The first official candidate in New Jersey’s 2017 gubernatorial race called on Governor Chris Christie to foot the bill for the investigation into the Bridgegate scandal instead of drawing on tax coffers. The investigation into whether Christie knew about two appointees’ plot to close down lanes on the George Washington Bridge in retaliation against the mayor of Fort Lee has cost the state over $10 million.
The administration, Murphy said, has effectively been investigating itself. The former Goldman Sachs executive and one-time U.S. ambassador to Germany called for an independent audit of the legal fees Christie’s defense firm Gibson Dunn has billed to taxpayers.
“If he won’t allow an independent audit, Governor Christie should pay back taxpayers every penny he has squandered on this cover up,” Murphy said. “New Jersey’s taxpayers have no confidence in an audit conducted by people who report to the governor.”
The firm has earned at least $8 million over the course of the investigation, which found no wrongdoing on the governor’s part. A digital forensics team earned $2.5 million.
“This entire, sorry episode is emblematic of an administration that serves to protect the special interests, not the people’s interests, and puts politics first,” Murphy continued. “New Jersey needs a governor who will have its back and actually cares about looking after all eight-million-plus residents of this state.”
A representative from the governor’s office was quick to refute the charge that the administration acted improperly. Pointing to Murphy’s similarities with former governor Jon Corzine, who served as the CEO of Goldman Sachs before serving in the U.S. Senate and then as governor, spokesman Brian Murray said the administration has followed all the proper procedures.
“If this Jon Corzine clone knew anything about the State of New Jersey, he would have realized there is already a very thorough process for the review of all government legal bills,” spokesman Brian Murray told NJ Advance Media.
“He is completely out of touch with reality and should go back to spending his Goldman Sachs millions on something that would help the people of New Jersey and not on his failure of a gubernatorial campaign,” Murray continued.
Those two Christie appointees — former Deputy Chief of Staff Bridget Anne Kelly and former Port Authority Deputy Executive Director Bill Baroni — are going to trial in September for their roles in the plot.

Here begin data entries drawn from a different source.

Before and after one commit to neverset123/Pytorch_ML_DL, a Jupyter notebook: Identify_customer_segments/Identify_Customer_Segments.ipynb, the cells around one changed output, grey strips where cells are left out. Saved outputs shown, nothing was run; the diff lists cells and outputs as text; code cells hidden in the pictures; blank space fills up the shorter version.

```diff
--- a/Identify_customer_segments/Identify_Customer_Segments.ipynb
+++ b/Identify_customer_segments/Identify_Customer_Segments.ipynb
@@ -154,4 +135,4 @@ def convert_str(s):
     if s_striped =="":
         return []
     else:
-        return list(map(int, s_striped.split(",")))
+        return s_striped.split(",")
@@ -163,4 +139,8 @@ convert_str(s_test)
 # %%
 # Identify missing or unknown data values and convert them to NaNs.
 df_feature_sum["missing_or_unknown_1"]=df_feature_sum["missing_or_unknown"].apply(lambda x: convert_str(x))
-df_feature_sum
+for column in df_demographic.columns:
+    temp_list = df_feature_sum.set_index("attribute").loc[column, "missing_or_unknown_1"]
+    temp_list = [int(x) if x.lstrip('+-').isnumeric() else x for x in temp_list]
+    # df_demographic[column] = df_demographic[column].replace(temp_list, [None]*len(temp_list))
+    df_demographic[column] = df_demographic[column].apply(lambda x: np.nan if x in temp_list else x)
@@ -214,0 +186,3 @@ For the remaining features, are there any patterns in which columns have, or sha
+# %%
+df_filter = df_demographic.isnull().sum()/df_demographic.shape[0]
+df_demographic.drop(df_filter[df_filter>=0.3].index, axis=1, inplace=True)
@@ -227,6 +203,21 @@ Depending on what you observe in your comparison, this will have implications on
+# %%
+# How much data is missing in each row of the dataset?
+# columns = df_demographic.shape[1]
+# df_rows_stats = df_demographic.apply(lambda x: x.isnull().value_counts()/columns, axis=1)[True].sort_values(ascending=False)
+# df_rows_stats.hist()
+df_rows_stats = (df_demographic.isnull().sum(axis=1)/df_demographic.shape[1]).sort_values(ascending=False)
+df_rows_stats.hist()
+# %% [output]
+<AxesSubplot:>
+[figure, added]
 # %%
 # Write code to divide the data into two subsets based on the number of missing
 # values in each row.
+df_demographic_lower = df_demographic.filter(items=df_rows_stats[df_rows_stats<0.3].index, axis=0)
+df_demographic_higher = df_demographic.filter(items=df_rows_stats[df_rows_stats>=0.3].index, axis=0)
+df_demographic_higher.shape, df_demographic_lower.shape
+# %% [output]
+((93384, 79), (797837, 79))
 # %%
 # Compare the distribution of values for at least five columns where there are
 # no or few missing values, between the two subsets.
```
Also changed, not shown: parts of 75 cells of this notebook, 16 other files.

Murphy will face off against a long list of rivals for Democratic nomination, including Senate President Steve Sweeney (D-3) and Jersey City Mayor Steve Fulop.